David Grimason, whose two-year-old son Alistair was killed almost 10 years ago, is preparing to return to the United Nations (UN) in New York ahead of discussions on an arms trade treaty resuming on Monday.
Mr Grimason, 41, attended similar talks at the UN last July but officials were unable to reach an agreement.
He said: "The UN must deliver this treaty - far too many lives are lost every year and their inaction will simply lead to more unnecessary deaths.
"Alistair was robbed of the chance to grow up and I was robbed of the opportunity to be a dad, all because a man - armed with an illegal gun - chose to open fire.
"By attending these talks I hope I can play a small part in ensuring diplomats remain focused on why this treaty is so important - the voice of victims must be heard."
Mr Grimason, who now lives in Aberdeen, has been campaigning for tighter controls on the trade of weapons since his son was killed during a gunfight at a cafe in the seaside village of Foca in July 2003.
The youngster was asleep in his pram when an argument broke out at a nearby table and a man opened fire, killing the toddler.
His father will travel to New York at the weekend with representatives of the charity Oxfam, which estimates more than 325,000 people have lost their lives since last year's talks ended without agreement.
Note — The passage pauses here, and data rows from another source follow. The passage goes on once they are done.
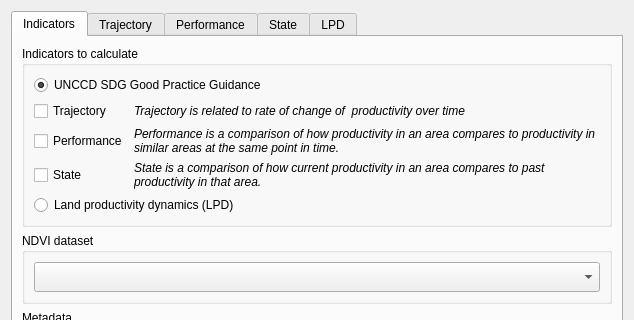
Qt form LDMP/gui/DlgCalculateProd.ui (ConservationInternational/trends.earth) before a commit; both pictures show x 0 to 634 and y 0 to 320 of the 634 by 844 pixel window.
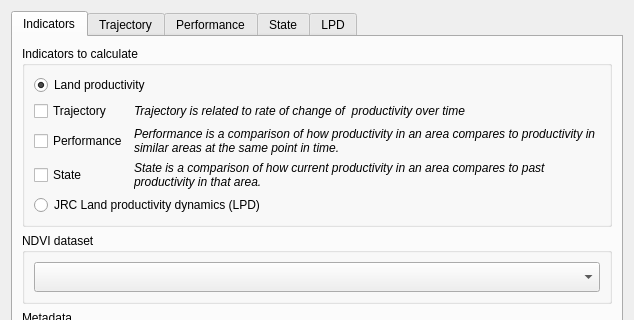
The same form after that commit.

Commit message: Clean LC dialog labels, and temporarily disable LPD.

Patch:
```diff
--- a/LDMP/gui/DlgCalculateProd.ui
+++ b/LDMP/gui/DlgCalculateProd.ui
@@ -153,7 +153,7 @@
           <item row="1" column="0" colspan="2">
            <widget class="QRadioButton" name="mode_unccd_gpg">
             <property name="text">
-             <string>UNCCD SDG Good Practice Guidance</string>
+             <string>Land productivity</string>
             </property>
             <property name="checked">
              <bool>true</bool>
@@ -163,7 +163,7 @@
           <item row="8" column="0" colspan="2">
            <widget class="QRadioButton" name="mode_lpd">
             <property name="text">
-             <string>Land productivity dynamics (LPD)</string>
+             <string>JRC Land productivity dynamics (LPD)</string>
             </property>
             <property name="checked">
              <bool>false</bool>
```
Left out of the diff: 4 changed lines with no effect on the pictures. The commit also changes 4 other files.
Mr Grimason vowed: "I will not give up on this fight for a strong arms trade treaty because I know it will save lives and prevent other families experiencing what we've been through. I was bitterly disappointed when last year's talks failed to secure a deal - but we have a great opportunity to do just that over the coming few weeks."